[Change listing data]
Segment Open

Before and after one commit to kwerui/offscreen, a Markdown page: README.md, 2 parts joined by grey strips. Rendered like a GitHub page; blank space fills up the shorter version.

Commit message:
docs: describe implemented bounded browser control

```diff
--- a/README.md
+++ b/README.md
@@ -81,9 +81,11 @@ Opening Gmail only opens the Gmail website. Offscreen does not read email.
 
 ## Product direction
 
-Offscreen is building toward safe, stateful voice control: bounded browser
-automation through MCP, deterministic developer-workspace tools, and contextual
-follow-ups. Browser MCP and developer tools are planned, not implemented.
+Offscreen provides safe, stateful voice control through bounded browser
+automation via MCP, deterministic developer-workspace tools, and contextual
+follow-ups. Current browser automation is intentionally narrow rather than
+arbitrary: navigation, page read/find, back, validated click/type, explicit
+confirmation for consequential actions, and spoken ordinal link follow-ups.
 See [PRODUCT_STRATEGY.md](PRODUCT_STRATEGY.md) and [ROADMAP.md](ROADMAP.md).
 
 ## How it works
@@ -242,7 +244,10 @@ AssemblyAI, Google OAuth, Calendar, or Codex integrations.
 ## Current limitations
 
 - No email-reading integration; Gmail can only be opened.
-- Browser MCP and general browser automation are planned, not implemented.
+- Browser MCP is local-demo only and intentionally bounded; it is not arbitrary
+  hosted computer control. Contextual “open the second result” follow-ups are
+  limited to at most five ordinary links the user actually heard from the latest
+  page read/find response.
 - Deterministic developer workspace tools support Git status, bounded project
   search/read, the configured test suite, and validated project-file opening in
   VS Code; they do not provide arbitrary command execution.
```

Segment Closed

### What is being asked
Pull out every line holding "control" from the records above, and copy it.

### Task result
docs: describe implemented bounded browser control
-Offscreen is building toward safe, stateful voice control: bounded browser
+Offscreen provides safe, stateful voice control through bounded browser
+  hosted computer control. Contextual “open the second result” follow-ups are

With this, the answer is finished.